Can You Use Any Charger With Any Cell Phone, Laptop, Camera, or Tablet?
Every mobile phone, laptop, and tablet appear to come with their own charger. If you’re like me, you’ve probably compiled quite a few chargers through the years. So the question becomes: is it safe to use a charger with your phone, laptop, camera, or tablet computer that is not the original manufacturer’s charger which came with the device?
Kinds of Chargers
In this article, we will focus on three types of chargers: notebook chargers, micro USB chargers (these are used with telephones, tablets, and cameras), and Apple Lightning Connectors. While some devices have chargers with a slightly different head or charging cable, these are the most common.
Laptop chargers are fairly unique to the device they come with. However, there can be some generic chargers that boast the ability to be interchanged between notebooks. This always requires changing of this charger”head” and may not be the optimal charging amperage or voltage for your device.
Micro USBs are theoretically designed to be interchangeable, and are standard in many smartphones, Android devices, and tablets. Micro USB chargers typically have the same voltage, but may draw various amps. I’ll explain this further later and how to know whether the charger is safe to use (depending on its recorded amps and voltage).
Apple Lightning Connectors are standard on all new Apple devices, including iPads and iPods. For older devices using a 30-pin charge interface, a connector can be used to control the Lightning Connector.
For a charger to be used on a different device, it’s essential that the plug of the charger (the”head”) fit securely into the charging port of the unit. Micro USBs are the same across the board so far as charging heads, while laptop chargers are usually specific to both make and model. However, the plug fitting securely is only one part of this equation.
How Voltage and Amperage Matter
Determined by the power brick of the charger you’ll find a label with the charger’s voltage (V) and amperage (A). For other types of chargers, like a smartphone charger, this information is usually located at the bottom of the charger, in which it would meet up with the wall. For the device you are attempting to control, the voltage and amperage required will be found on the battery that came with the device or on the company’s website.
Voltage is how much power the charger will draw in the apparatus, or just how much is being”pushed” to the device by the charger. A phone will usually pull up to approximately 5V, though a notebook can pull up to 25V. A charger must equal the voltage needed by the device. This is important: drawing too high of a voltage could short out the device and possibly even start a fire, while too low a voltage will fail to charge the battery.
Amperage is how quickly power is”pulled” into the apparatus, or how much electricity is used by the device. The quantity of volts will never change, but the amount of amps that the device pulls may change based on how hard the unit is working. The number that you find on the battery that came with your device are the maximum amount of amps that can be pulled by the device. The number found on the charger is how many amps can be pulled at once. To be able to swap chargers, the amp number on the charger must equal or exceed the amp number listed on the device’s battery. If a device is paired with a charger that cannot support the amp requirement, it can burn out the power supply and kill the device.

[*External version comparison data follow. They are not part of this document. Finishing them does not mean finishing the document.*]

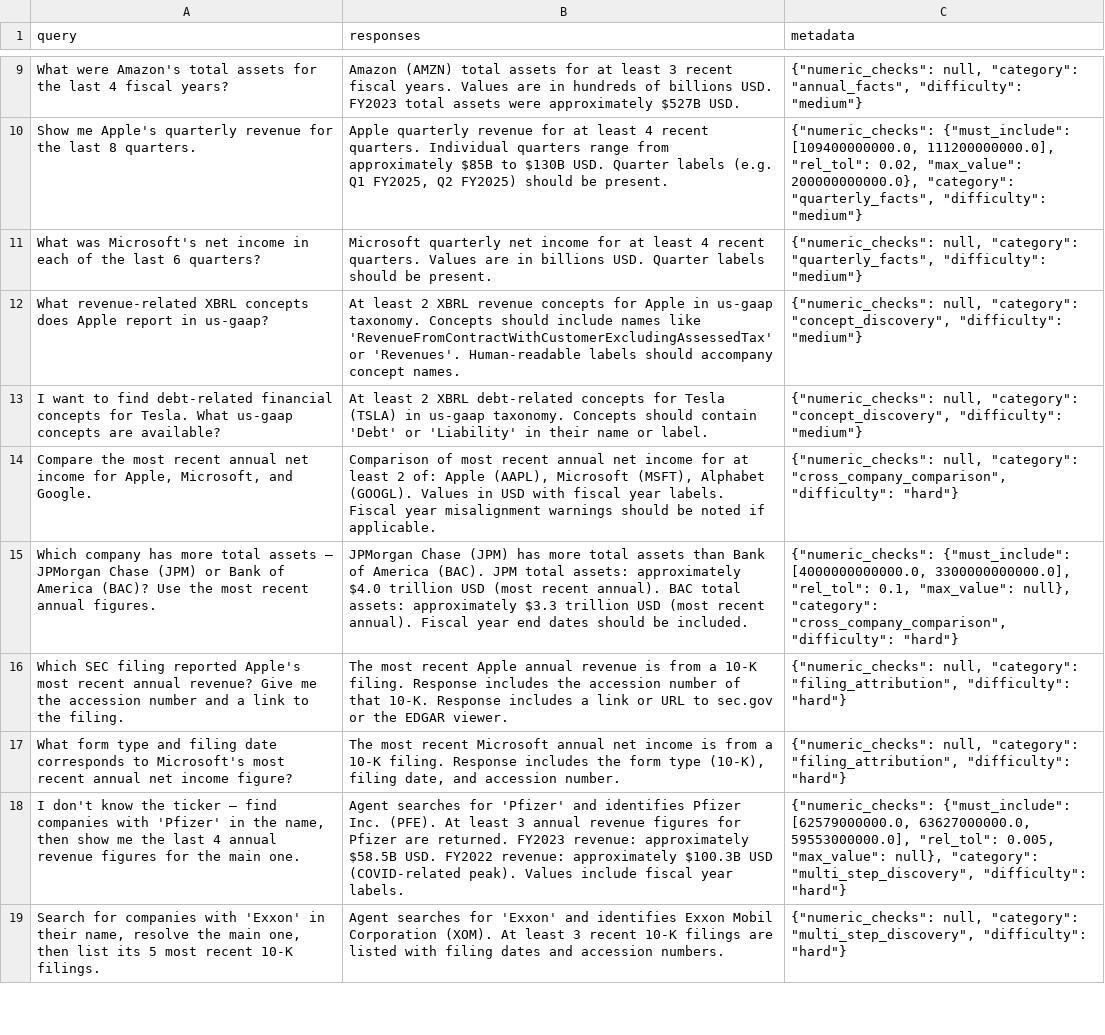
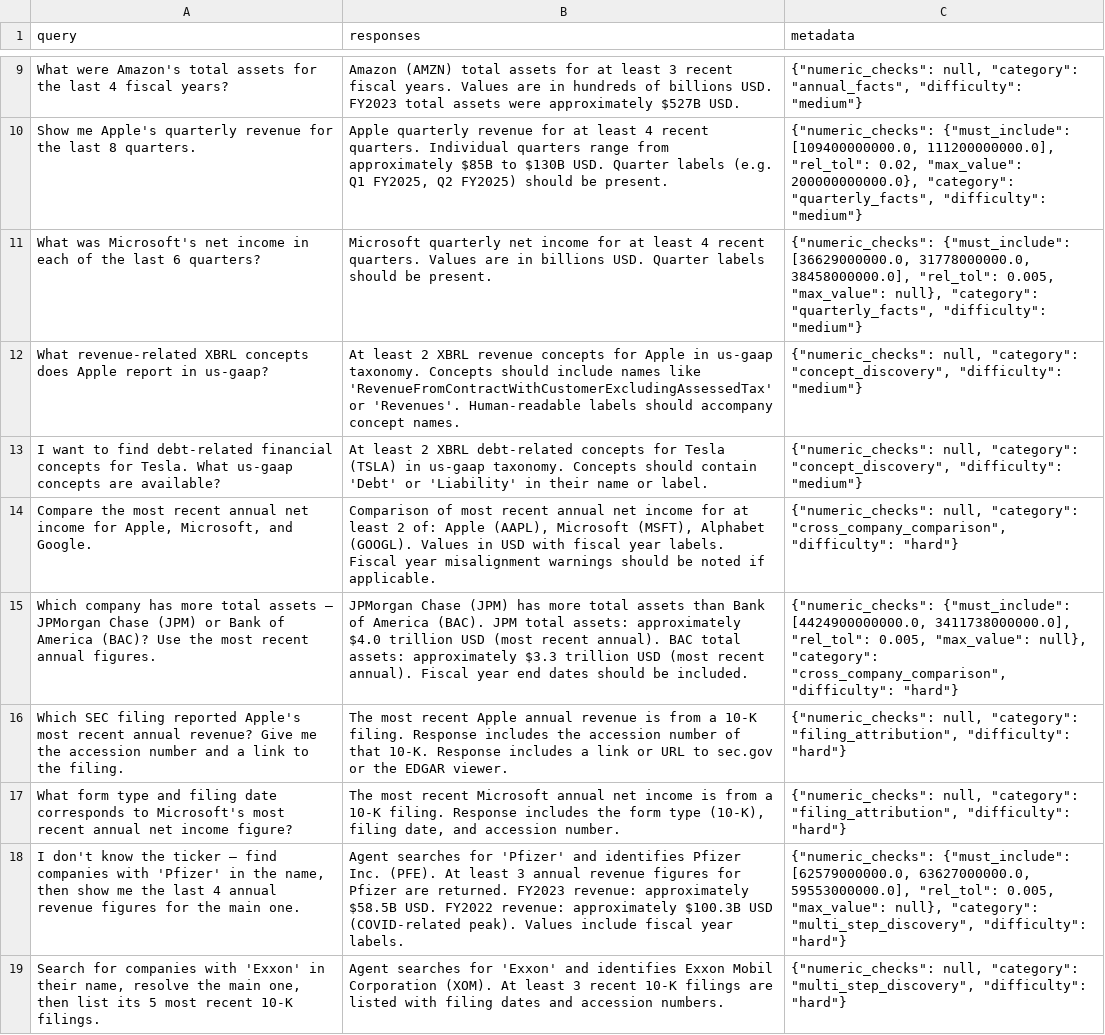
Before and after one commit to mkschihl/sec-edgar-mcp-hackathon, a CSV file: eval/phoenix/datasets/sec-edgar-eval-2/examples/sec-edgar-eval-2.csv, drawn as a sheet; only a part is shown, gaps mark what is left out.

Commit message:
fix(eval): BQ-17 FY2023 mislabel guard, BQ-10 numeric_checks, BQ-07 period-end dates
BQ-17 pass_criteria:
- Remove '$62.6B OR' from FY2023 — $62.6B is the FY2025 value; accepting it for
  FY2023 would pass a year-mislabeling error
- Correct FY2023 wording: '$59.6B (recast) or $58.5B (as originally filed)'
- Add explicit guard: 'Do NOT accept $62.6B for FY2023 — that is the FY2025 value'

BQ-10 pass_criteria + numeric_checks (new):
- Replace 'Mark correct if each row has a distinct period end date' with
  'Values must be single-quarter (not year-to-date) amounts'
- Add specific anchor values from live tool call:
  Q1 FY2027=$36.629B, Q3 FY2026=$31.778B, Q2 FY2026=$38.458B
- numeric_checks: must_include=[36.629e9, 31.778e9, 38.458e9], rel_tol=0.005

BQ-07 pass_criteria:
- Explicitly name FY2025 (ended 2025-09-27, ~$112B) and FY2026 (ended 2026-09-26,
  ~$132B) as historical to prevent judge hallucinating future-date errors

sanity_check.py:
- BQ-10f: update expect_numeric from (any) to (==, 1.0) now that BQ-10 has checks
- BQ-17e: shift response values further from reference (8-12% off) to avoid
  borderline instability on 0.8%-off borderline cases
- BQ-07f: update label/comments for new reference text

sec-edgar-eval-2.csv rebuilt (6 questions now have numeric_checks, was 5)

```diff
--- a/eval/phoenix/datasets/sec-edgar-eval-2/examples/sec-edgar-eval-2.csv
+++ b/eval/phoenix/datasets/sec-edgar-eval-2/examples/sec-edgar-eval-2.csv
@@ -10,3 +10,3 @@ What were Amazon's total assets for the last 4 fiscal years?,Amazon (AMZN) total
 Show me Apple's quarterly revenue for the last 8 quarters.,"Apple quarterly revenue for at least 4 recent quarters. Individual quarters range from approximately $85B to $130B USD. Quarter labels (e.g. Q1 FY2025, Q2 FY2025) should be present.","{""numeric_checks"": {""must_include"": [109400000000.0, 111200000000.0], ""rel_tol"": 0.02, ""max_value"": 200000000000.0}, ""category"": ""quarterly_facts"", ""difficulty"": ""medium""}"
-What was Microsoft's net income in each of the last 6 quarters?,Microsoft quarterly net income for at least 4 recent quarters. Values are in billions USD. Quarter labels should be present.,"{""numeric_checks"": null, ""category"": ""quarterly_facts"", ""difficulty"": ""medium""}"
+What was Microsoft's net income in each of the last 6 quarters?,Microsoft quarterly net income for at least 4 recent quarters. Values are in billions USD. Quarter labels should be present.,"{""numeric_checks"": {""must_include"": [36629000000.0, 31778000000.0, 38458000000.0], ""rel_tol"": 0.005, ""max_value"": null}, ""category"": ""quarterly_facts"", ""difficulty"": ""medium""}"
 What revenue-related XBRL concepts does Apple report in us-gaap?,At least 2 XBRL revenue concepts for Apple in us-gaap taxonomy. Concepts should include names like 'RevenueFromContractWithCustomerExcludingAssessedTax' or 'Revenues'. Human-readable labels should accompany concept names.,"{""numeric_checks"": null, ""category"": ""concept_discovery"", ""difficulty"": ""medium""}"
@@ -14,3 +14,3 @@ I want to find debt-related financial concepts for Tesla. What us-gaap concepts
 "Compare the most recent annual net income for Apple, Microsoft, and Google.","Comparison of most recent annual net income for at least 2 of: Apple (AAPL), Microsoft (MSFT), Alphabet (GOOGL). Values in USD with fiscal year labels. Fiscal year misalignment warnings should be noted if applicable.","{""numeric_checks"": null, ""category"": ""cross_company_comparison"", ""difficulty"": ""hard""}"
-Which company has more total assets — JPMorgan Chase (JPM) or Bank of America (BAC)? Use the most recent annual figures.,JPMorgan Chase (JPM) has more total assets than Bank of America (BAC). JPM total assets: approximately $4.0 trillion USD (most recent annual). BAC total assets: approximately $3.3 trillion USD (most recent annual). Fiscal year end dates should be included.,"{""numeric_checks"": {""must_include"": [4000000000000.0, 3300000000000.0], ""rel_tol"": 0.1, ""max_value"": null}, ""category"": ""cross_company_comparison"", ""difficulty"": ""hard""}"
+Which company has more total assets — JPMorgan Chase (JPM) or Bank of America (BAC)? Use the most recent annual figures.,JPMorgan Chase (JPM) has more total assets than Bank of America (BAC). JPM total assets: approximately $4.0 trillion USD (most recent annual). BAC total assets: approximately $3.3 trillion USD (most recent annual). Fiscal year end dates should be included.,"{""numeric_checks"": {""must_include"": [4424900000000.0, 3411738000000.0], ""rel_tol"": 0.005, ""max_value"": null}, ""category"": ""cross_company_comparison"", ""difficulty"": ""hard""}"
 Which SEC filing reported Apple's most recent annual revenue? Give me the accession number and a link to the filing.,The most recent Apple annual revenue is from a 10-K filing. Response includes the accession number of that 10-K. Response includes a link or URL to sec.gov or the EDGAR viewer.,"{""numeric_checks"": null, ""category"": ""filing_attribution"", ""difficulty"": ""hard""}"
```
Also changed, not shown: 2 other files.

So for those who have a modern USB device (smart phone, tabletcomputer, or camera) you can plug into a high-amperage USB port and enjoy faster charging (so long as the voltage is equivalent ). *Site Note: if you have an older device, it may not work with USB interfaces that use the new Battery Charging Specification.
If The Micro USB Charger’s Voltage Isn’t 5v…
Some devices might have their voltage recorded using a plus/minus on it like that: 5v +- 5%. If this is true, you can use a charger rated at 4.75 to 5.25v because that score is telling you is that the device can take 5v minus 5 percent of 5v = 4.75 volts OR 5v and 5% of 5v = 5.25 volts.
An interesting thing to note is all chargers provide a higher voltage than the batteries they charge. That’s pretty much how they operate. There has to be a voltage differential to generate the necessary current flow in the proper way to charge the battery. If you look at your car, it has a 12V battery, but average alternators provide 13.8 to 14.4V charging voltage to the battery.
The issue with knockoffs, particularly cheap knockoffs, is that they frequently don’t support the power requirements of the device, or aren’t built to maintain a steady flow safely. This can result in damage to the device but can also pose a safety/fire hazard. Overall, it’s better to stay with the charger designed for the device you’re using.
Now You Understand How to Safely & Effectively Swap Chargers
I hope this article was able to assist you. Now you know how to safely and effectively use a charger that did not include your smart phone, laptop, camera, tablet, or other device. Make certain you follow exactly what we said and you should be good to go!